Last November, the New York Times reported that the 92nd Street Y had entered into an unusual relationship with certain hedge funds managed by the nonprofit’s board members. The Y could invest with money managers such as John Paulson, who sent his children to the Y’s nursery school, at no fee, and with a promise from the billionaire hedge fund manager to guarantee any loss.
That guarantee turned out to be a good thing, as Mr. Paulson’s funds have had a notoriously hard time of things lately. But despite being backed by the word of a man worth nearly $12 billion, a man who earlier this week announced a $100 million donation to Central Park, some people decided that Mr. Paulson’s guarantee to make good any loss wasn’t good enough, the Y, whose $40 million endowment represents a tiny fraction of Mr. Paulson’s total wealth, decided to take its money back, according to Kate Kelley at CNBC.

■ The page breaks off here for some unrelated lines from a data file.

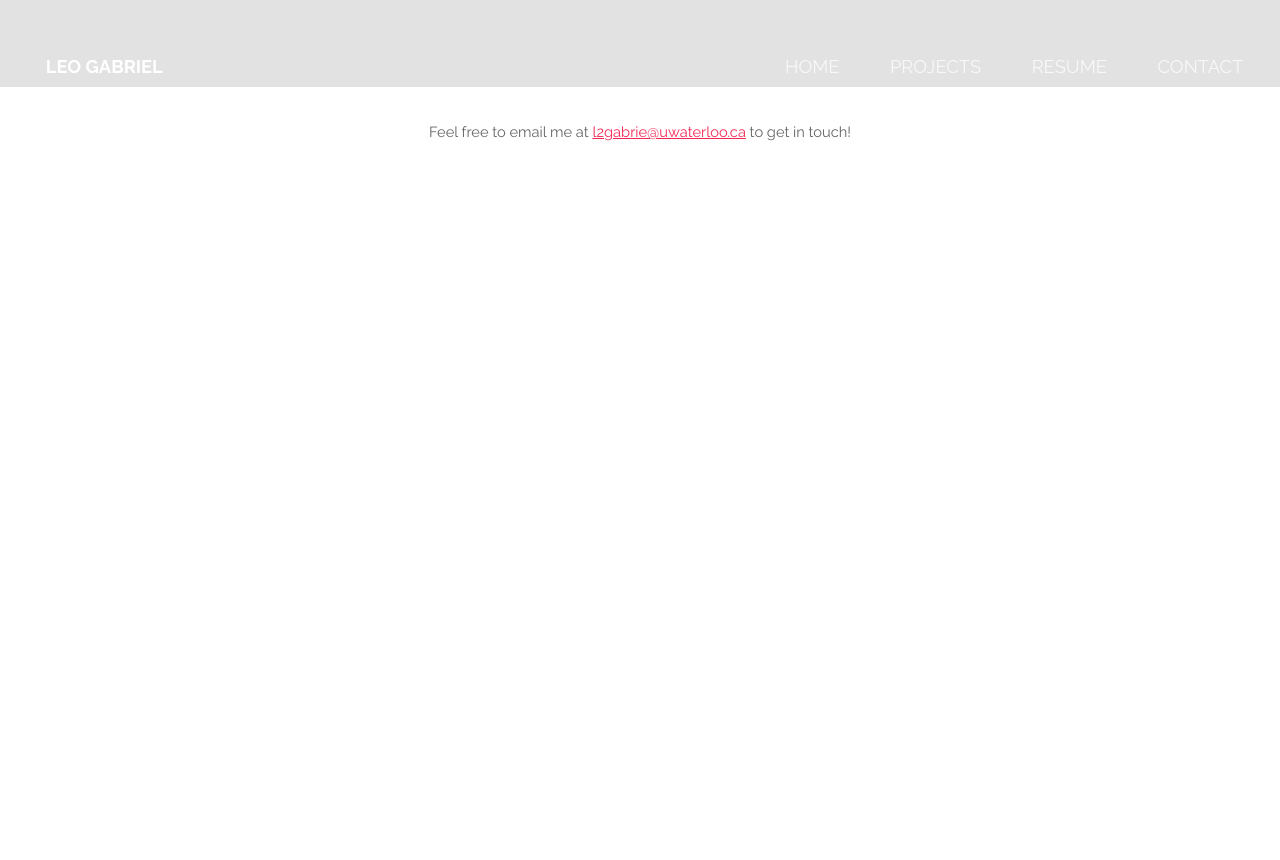
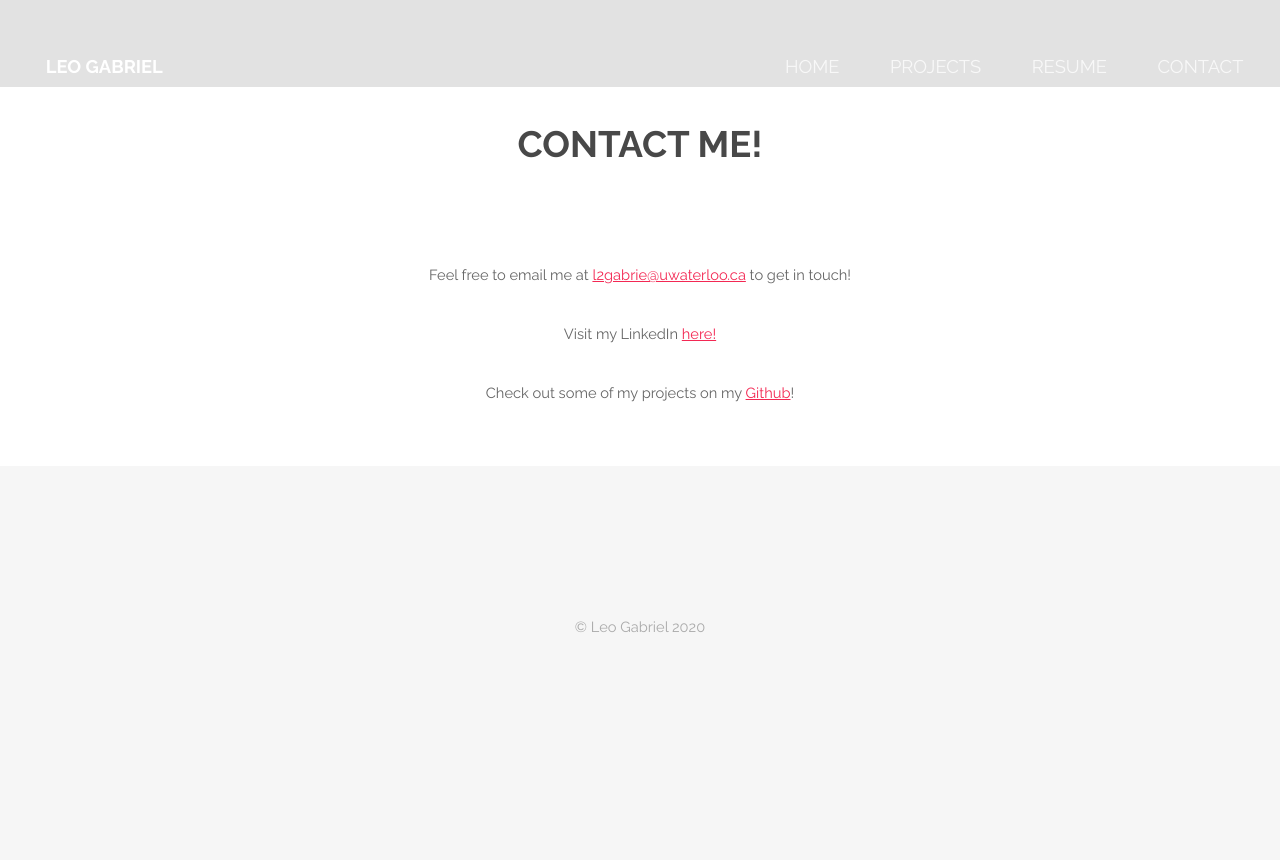
Before and after one commit to Leo-Gabriel02/Leo-Gabriel02.github.io, a plain HTML site: page contact.html in a window 1280 px wide. Before the commit the page ends 800 px from the top, so only its background shows below. Drawn offline with Linux system fonts and the light colour scheme.

Commit message:
Resume open in enw tab, more edits to contact page

```diff
--- a/contact.html
+++ b/contact.html
@@ -25,15 +25,26 @@
 		<!-- One -->
 			<section id="one" class="wrapper style1">
 				<center>
-				<div class="container 75%" >
-					<p>Feel free to email me at <a href = "mailto: l2gabrie@uwaterloo.ca">l2gabrie@uwaterloo.ca</a> to get in touch!</p>
-				</div>
+					<header class="major special">
+						<h2>Contact Me!</h2>
+					</header>
+					<p>Feel free to email me at <a href="mailto: l2gabrie@uwaterloo.ca">l2gabrie@uwaterloo.ca</a> to get in touch!</p>
+					<p>Visit my LinkedIn <a href="https://www.linkedin.com/in/leo-gabriel-181412171/">here!</a></p>
+					<p>Check out some of my projects on my <a href="https://github.com/Leo-Gabriel02">Github</a>!</p>
+
 				</center>
 			</section>
 
 
 
+<footer id="footer">
+				<div class="container">
 
+					<ul class="copyright">
+						<li>&copy; Leo Gabriel 2020</li>
+					</ul>
+				</div>
+			</footer>
 
 		<!-- Scripts -->
 			<script src="assets/js/jquery.min.js"></script>
```
Also changed, not shown: mecanum.html (+2 -2 lines), 1 other file.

Although the Y was remunerated for any losses from Paulson or other hedge-fund investments, concerns had developed about the lack of a more diverse portfolio, said these people, and about the possibility that a manager would not be able to reimburse the Y for losses in the unlikely case of a career-ending loss.
Because really, what does that mean, risk-free? Does such a thing exist, can’t any many fail, any castle crumble, any fortune dwindle?